Buy the book: Amazon
Heartbroken over the tragic death of her fiancé, seventeen-year-old Zora Stewart leaves Baltimore for the frontier town of West Glory, Oklahoma, to help her young widowed aunt keep her homestead going. There she discovers that she possesses the astonishing ability to sense water under the parched earth. When her aunt hires her out as a “springsweet” to advise other settlers where to dig their wells, Zora feels the burden of holding the key to something so essential to survival in this unforgiving land. Even more, she finds herself longing for love the way the prairie thirsts for water. Maybe, in the wildness of the territories, Zora can finally move beyond simply surviving and start living.You do NOT have to have read The Vespertine to read, understand, and enjoy The Springsweet.
At a Glance:
The Springsweet was a fantastic historical fiction novel, full of rich descriptions of the Old West, and loaded with hardships, learning, and love. Fans of The Vespertine will find something familiar, but altogether new in The Springsweet. I thoroughly enjoyed it!
The Wild West:
I found this book to be such a good read. As Zora leaves her comfortable home in Baltimore and moves out to the new frontier in Oklahoma, I was completely captivated by the scenery. Some of my favorite movies are from this time period, and this book brought pieces of them back to my mind (especially Far and Away and Cold Mountain). I loved how there were details that made me see the land in my head, but not so many details that I got bored. Saundra has an elegant way of writing, and that really shines in this novel, and makes you feel like you might actually be a part of this wild frontier.

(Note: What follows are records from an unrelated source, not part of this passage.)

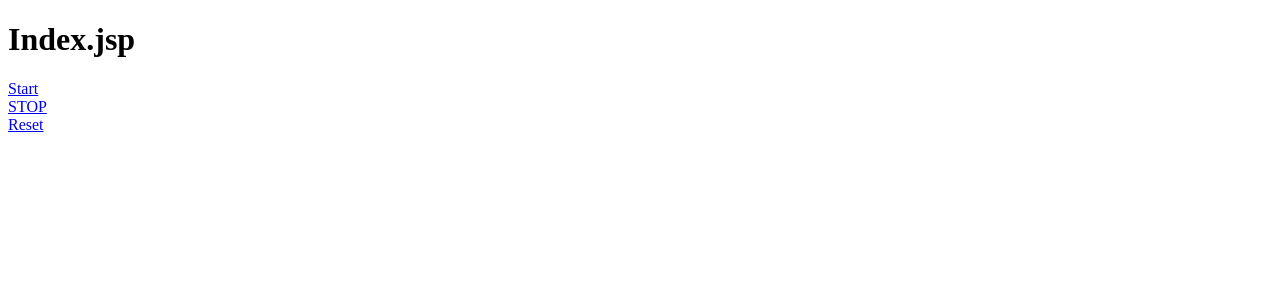
Repository: dwzukowski/Java
Page: http://localhost/stopwatch/
An editor plug-in stored every save of this project. The page is shown before and after the next save, followed by the edit.
The browser window is 1280 px wide. The pictures show the whole page.
The page is served by Tomcat 9.

Above is the page before, as saved 2017-07-12 12:43:54.

After the next save:
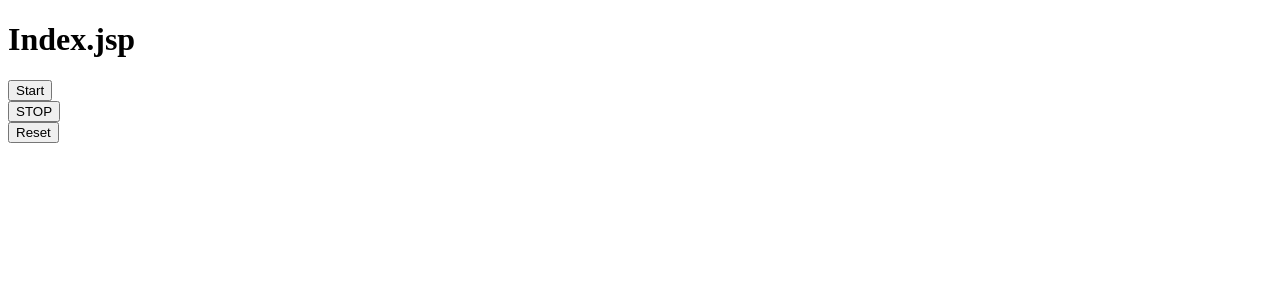
Saved 2 min 9 s later.
--- a/JavaOnTheWeb/Stopwatch/stopwatch/WebContent/WEB-INF/views/index.jsp
+++ b/JavaOnTheWeb/Stopwatch/stopwatch/WebContent/WEB-INF/views/index.jsp
@@ -8,10 +8,10 @@
 </head>
 <body>
 <h1> Index.jsp </h1>
-	<a href="/stopwatch/start"> Start </a>
+	<a href="/stopwatch/start"><button>Start</button></a>
 	<br>
-	<a href="/stopwatch/stop"> STOP </a>
+	<a href="/stopwatch/stop"><button>STOP</button></a>
 	<br>
-	<a href="/stopwatch/reset"> Reset </a>
+	<a href="/stopwatch/reset"><button>Reset</button></a>
 </body>
 </html>
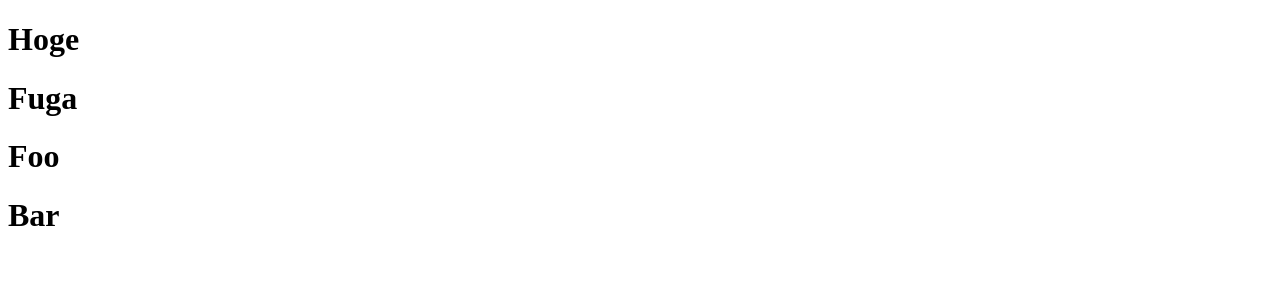
Repository: IkutoHiroki/samurai_HTML_CSS
Page: home5.html
The author's editor kept a record of every edit. The page is drawn from the files as they stood at one moment, then again after the next edit.
The browser window is 1280 px wide. The pictures show the whole page.

Above is the page before.

After the next edit:
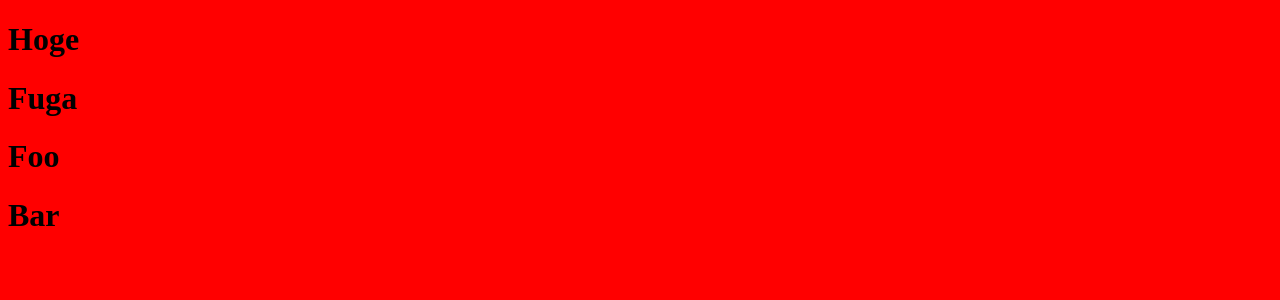
The edit:
--- a/home5.html
+++ b/home5.html
@@ -6,7 +6,7 @@
     <title>HTML/CSS</title>
     <style>
         :root{
-            bnackground-color:red;
+            background-color:red;
         }
     </style>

Of course, The Springsweet isn't all about history. Saundra loves to add a paranormal twist to her books, and this one is no exception. Zora discovers that she has the ability to "see" the water that flows under the earth. She's a Springsweet, a Water Witch, a Dowser. This definitely comes in handy in the parched land of the Oklahoma Territories. I really liked the way that Saundra described this ability. It was something completely different than any other paranormal book I've read.
A New Family:
Something I really liked about this book was the family that Zora had. The relationship between Zora and her aunt and her little cousin was really great to read. I loved Birdie! Even though she could be a little stubborn, and rough around the edges, she was totally hardcore. You don't want to mess with that chick, if you know what's good for you. I also adored the way Zora took to Louella, her little cousin. She showed such incredible growth of character in the way that she treated Lou almost like her own child. And Lou was seriously adorable.
I wasn't sure how I would feel about romance in this book. Would I feel like Zora was betraying Thomas? I loved them in The Vespertine, and I hated to think of her just finding someone new and forgetting him. I have to say, this was handled really well. Zora thoroughly mourned the loss of Thomas. She didn't just pick up and move on to the next guy. In fact, she had no intention of ever loving again. She was blind-sided by the feelings she ended up having for the new guy in her life. Which guy? I'm not saying. Not a love-triangle, really, but let's just say, she has options, and I couldn't be happier with who she picked!
A Third Book:
I absolutely loved The Vespertine, and found something new and fantastic in The Springsweet, so I'm so excited that there will be a third book (especially after that ending)! It is called Aetherbourne and is set to come out in 2013. Can't wait!
- Sexual Content: Mild
- Language: Minor
- Violence: Mild/Moderate
- Other Notables: Supernatural powers